- Work instruction -
Everything in the entries except the pictures should be repeated exactly.

- Data section -

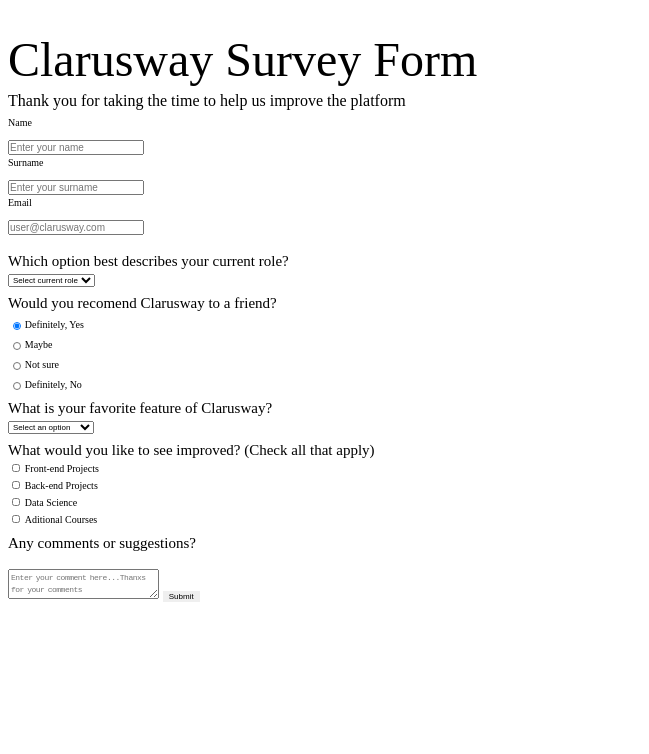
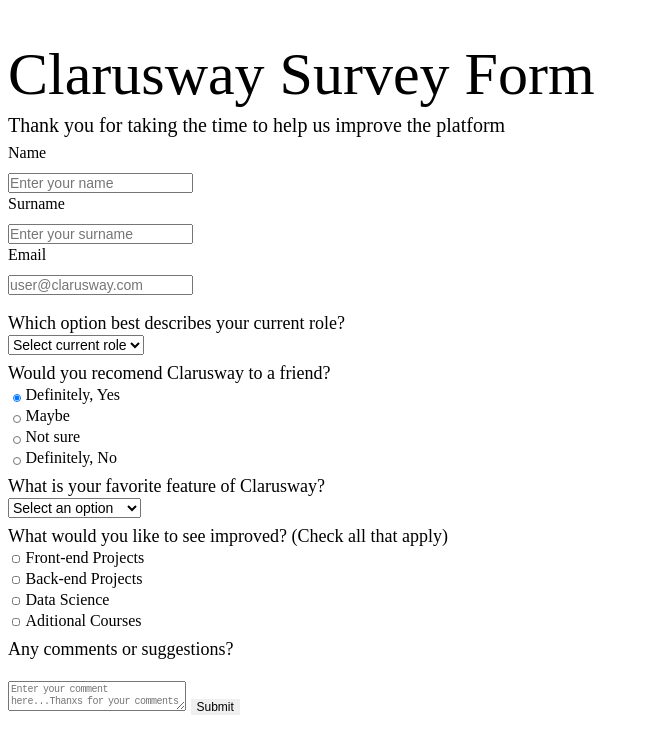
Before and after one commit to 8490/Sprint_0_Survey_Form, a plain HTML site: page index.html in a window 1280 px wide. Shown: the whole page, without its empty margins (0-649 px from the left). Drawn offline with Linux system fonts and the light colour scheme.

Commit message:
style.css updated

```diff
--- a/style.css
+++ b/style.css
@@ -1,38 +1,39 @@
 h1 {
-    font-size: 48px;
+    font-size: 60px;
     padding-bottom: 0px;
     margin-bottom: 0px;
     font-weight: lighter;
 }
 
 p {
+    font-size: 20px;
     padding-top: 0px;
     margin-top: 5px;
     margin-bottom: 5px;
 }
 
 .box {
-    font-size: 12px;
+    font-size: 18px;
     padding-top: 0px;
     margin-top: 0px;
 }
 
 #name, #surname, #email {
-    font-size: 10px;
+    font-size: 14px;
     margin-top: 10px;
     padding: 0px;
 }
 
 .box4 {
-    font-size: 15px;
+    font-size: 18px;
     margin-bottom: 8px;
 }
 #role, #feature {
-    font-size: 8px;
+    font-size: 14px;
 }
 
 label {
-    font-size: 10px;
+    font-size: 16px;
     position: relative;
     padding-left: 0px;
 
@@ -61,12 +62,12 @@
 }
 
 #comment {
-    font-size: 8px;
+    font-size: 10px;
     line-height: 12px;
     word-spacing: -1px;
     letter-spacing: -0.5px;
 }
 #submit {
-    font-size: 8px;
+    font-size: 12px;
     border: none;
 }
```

- Solution below -
Before and after one commit to 8490/Sprint_0_Survey_Form, a plain HTML site: page index.html in a window 1280 px wide. Shown: the whole page, without its empty margins (0-649 px from the left). Drawn offline with Linux system fonts and the light colour scheme.

Commit message:
style.css updated

```diff
--- a/style.css
+++ b/style.css
@@ -1,38 +1,39 @@
 h1 {
-    font-size: 48px;
+    font-size: 60px;
     padding-bottom: 0px;
     margin-bottom: 0px;
     font-weight: lighter;
 }
 
 p {
+    font-size: 20px;
     padding-top: 0px;
     margin-top: 5px;
     margin-bottom: 5px;
 }
 
 .box {
-    font-size: 12px;
+    font-size: 18px;
     padding-top: 0px;
     margin-top: 0px;
 }
 
 #name, #surname, #email {
-    font-size: 10px;
+    font-size: 14px;
     margin-top: 10px;
     padding: 0px;
 }
 
 .box4 {
-    font-size: 15px;
+    font-size: 18px;
     margin-bottom: 8px;
 }
 #role, #feature {
-    font-size: 8px;
+    font-size: 14px;
 }
 
 label {
-    font-size: 10px;
+    font-size: 16px;
     position: relative;
     padding-left: 0px;
 
@@ -61,12 +62,12 @@
 }
 
 #comment {
-    font-size: 8px;
+    font-size: 10px;
     line-height: 12px;
     word-spacing: -1px;
     letter-spacing: -0.5px;
 }
 #submit {
-    font-size: 8px;
+    font-size: 12px;
     border: none;
 }
```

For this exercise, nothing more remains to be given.